My Life in Ruins
Greek People: Finally Bad at Theater
Starring: Nia Vardalos, Richard Dreyfuss
By Robert Patrick
My Big Fat Greek Wedding was, to a plethora of moviegoers, a novelty comedy. How funny, they thought, as they rifled down a handful of butter slathered popcorn: these Greek people are wacky, use Windex as satisfactory disinfectant for a myriad of injuries, and have Joey Fatone in their family. Yes, the film came out of nowhere to steamroll audiences, rake in money, then, most unfortunately, reinforce writer and actress Nia Vardalos’ career as a semi-marketable comedienne.
Vardalos, who has laid low for a few years, relies on her lineage – yet again – for her newest film, My Life in Ruins. The Greek actress uses her heritage to boll over Americans, talk poorly of Australian accents, and make jokes about Angelina Jolie adopting too many kids. No, really, there is a tired joke about celebrity child adoption within the confines of this film.

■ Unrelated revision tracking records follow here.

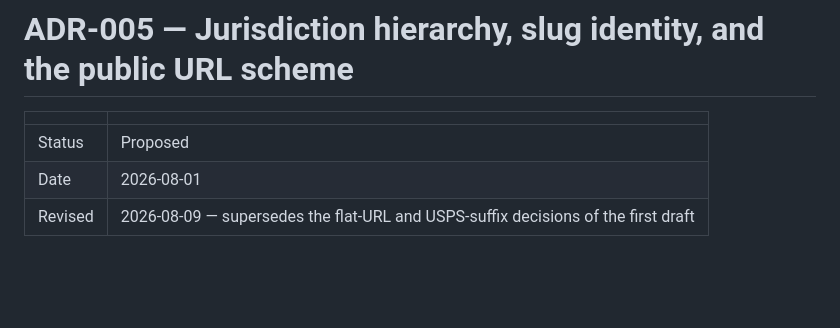
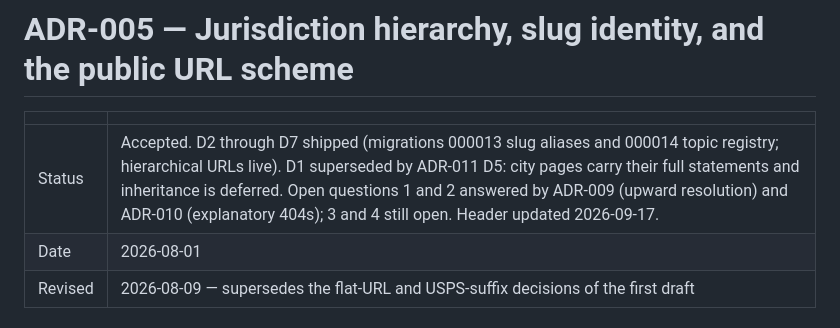
Before and after one commit to nazanindev/defensiverenting, a Markdown page: docs/ADRs/ADR-005-slug-identity-and-url-scheme.md, the part around the change. GitHub-like rendering; blank space fills up the shorter version.

Commit message:
ADR-005: record it as accepted and shipped, D1 superseded by ADR-011
The hierarchical URL scheme, alias table, and topic registry have been
live since August; the header still said Proposed. Notes which later
ADRs answered its open questions.

Co-Authored-By: Claude Fable 5.1 <noreply@anthropic.com>

```diff
--- a/docs/ADRs/ADR-005-slug-identity-and-url-scheme.md
+++ b/docs/ADRs/ADR-005-slug-identity-and-url-scheme.md
@@ -2,7 +2,7 @@
 
 | | |
 |---|---|
-| Status | Proposed |
+| Status | Accepted. D2 through D7 shipped (migrations 000013 slug aliases and 000014 topic registry; hierarchical URLs live). D1 superseded by ADR-011 D5: city pages carry their full statements and inheritance is deferred. Open questions 1 and 2 answered by ADR-009 (upward resolution) and ADR-010 (explanatory 404s); 3 and 4 still open. Header updated 2026-09-17. |
 | Date | 2026-08-01 |
 | Revised | 2026-08-09 — supersedes the flat-URL and USPS-suffix decisions of the first draft |
 
```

The plot is meek and innocuous enough, giving into predictable punchlines. Vardalos plays Georgia, a Greek travel guide who is consummately pestered by goofy tourists with big hats and small amounts of social etiquette. One of guests, none other than Richard Dreyfuss, is onboard to weave mischief into Georgia’s tour of Greece. Dreyfuss’ character bobs around, pops up at inopportune times to tell tabloid jokes, then make heartfelt expositions when the plot calls for it, so that the movie has a moral center. The sentimentality runs so deep, in fact, that the saddening conversations about loss are met by sitcom resolution music.
Most recent comedies are chalked full of raunchy one-liners, verbose witticisms, and acute violence. And though I may not always enjoy the type of overindulgence that is now common place in Jason Segal excursions, I appreciate their ability to avoid jokes that involve ice cream falling on someone’s lap. My Life in Ruins, the complete antithesis of a Seth Rogan outing, is so clean that I felt like the lens of the projector was being buffed during the actual screening.
The movie’s humor relies on Georgia’s bad luck throughout her experience with a particular set of annoying tourists. The film is one note, as it calls for her to throw her hands up in despair, claw at her hair, then have some sort of slapstick situation evolve from the grief. If you’re thrilled by my description of the movie, just wait until you see a ninety-minute recurring joke about pancakes – boy, were they proud of themselves.
The supporting cast of My Life in Ruins is plagued by the likes of former SNL star Rachel Dratch and the warbling vocals of Harland Williams. Because of the atrocious script and the ridiculously unfunny line-up of comedians, Vardalos’ film does an early swan dive into my least favorite film of the year list. I felt nearly catatonic for the running time of this movie.
Dreyfuss, whose acting abilities far supersede those of the film, somehow gets stuck in the type of movie that the Hallmark Channel would play on a Sunday morning. I’m not sure what demographic would enjoy this particular brand of humor, save for older crowds who remember Richard Dreyfuss in “that one movie with graffiti”, and want to see him behave in a manner that makes him look adorable and emotionally capricious.
Director Donald Petrie, who helmed the reprehensible Welcome to Mooseport in 2003, creates another benign, forgettable comedy that would best be left unwatched by all.